◆ Your goal
Scan the records below for the string "Browser" and return every line where it appears.

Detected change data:
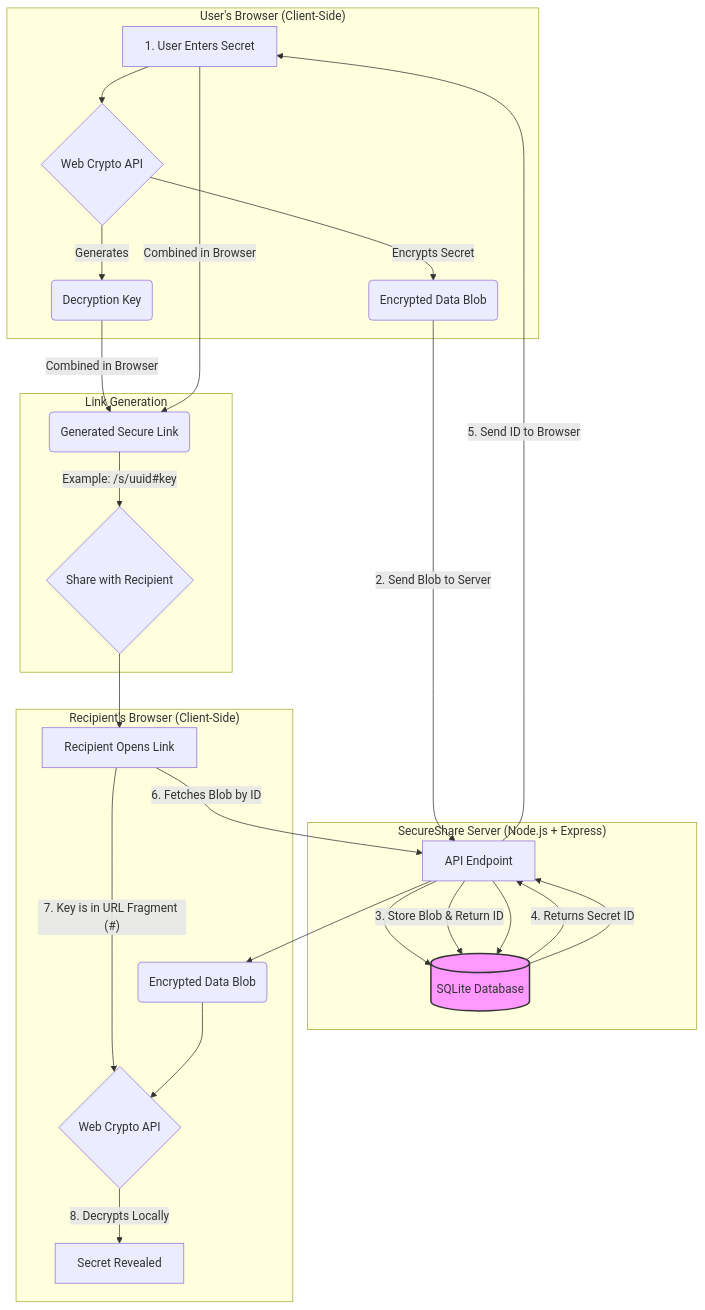
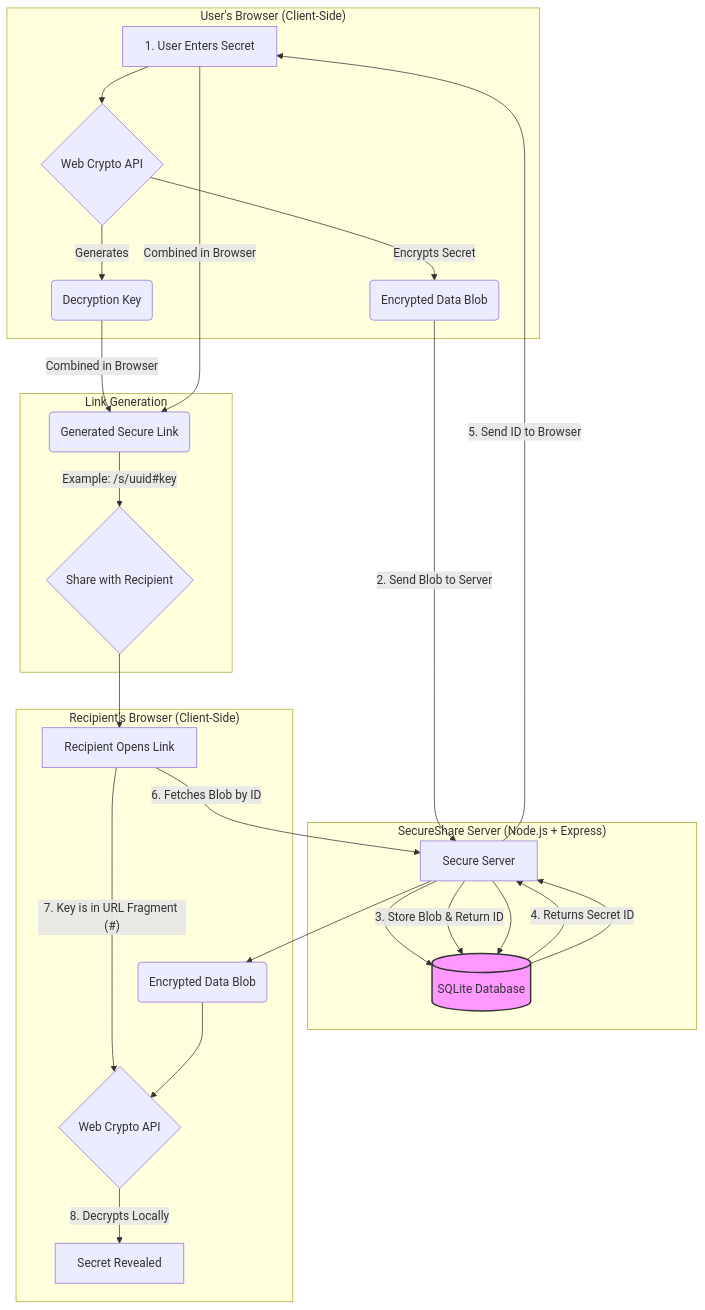
Before and after one commit to ekos-cyber/SecureShare-app: the diagram in README.md, drawn with Mermaid. The commit also changed other lines of this file and 3 other files, not shown here.

````diff
--- a/README.md
+++ b/README.md
@@ -57,37 +57,37 @@
 ```mermaid
 graph TD
     subgraph "User's Browser (Client-Side)"
         A[1. User Enters Secret] --> B{Web Crypto API};
         B -- "Generates" --> C(Decryption Key);
         B -- "Encrypts Secret" --> D(Encrypted Data Blob);
     end
 
     subgraph "SecureShare Server (Node.js + Express)"
-        E[API Endpoint] --> F[(SQLite Database)];
+        E[Secure Server] --> F[(SQLite Database)];
     end
 
     D -->|2. Send Blob to Server| E;
     E -->|3. Store Blob & Return ID| F;
     F -->|4. Returns Secret ID| E;
     E -->|5. Send ID to Browser| A;
 
     subgraph "Link Generation"
         C -- "Combined in Browser" --> I(Generated Secure Link);
         A -- "Combined in Browser" --> I;
         I -- "Example: /s/uuid#key" --> J{Share with Recipient};
     end
 
     J --> K[Recipient Opens Link];
 
     subgraph "Recipient's Browser (Client-Side)"
         K -- "6. Fetches Blob by ID" --> E;
         E --> F;
         F --> E;
         E --> L(Encrypted Data Blob);
         K -- "7. Key is in URL Fragment (#)" --> M{Web Crypto API};
         L --> M;
         M -->|8. Decrypts Locally| N[Secret Revealed];
     end
 
     style F fill:#f9f,stroke:#333,stroke-width:2px
 ```
````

◆ Completed exercise
     subgraph "User's Browser (Client-Side)"
     E -->|5. Send ID to Browser| A;
         C -- "Combined in Browser" --> I(Generated Secure Link);
         A -- "Combined in Browser" --> I;
     subgraph "Recipient's Browser (Client-Side)"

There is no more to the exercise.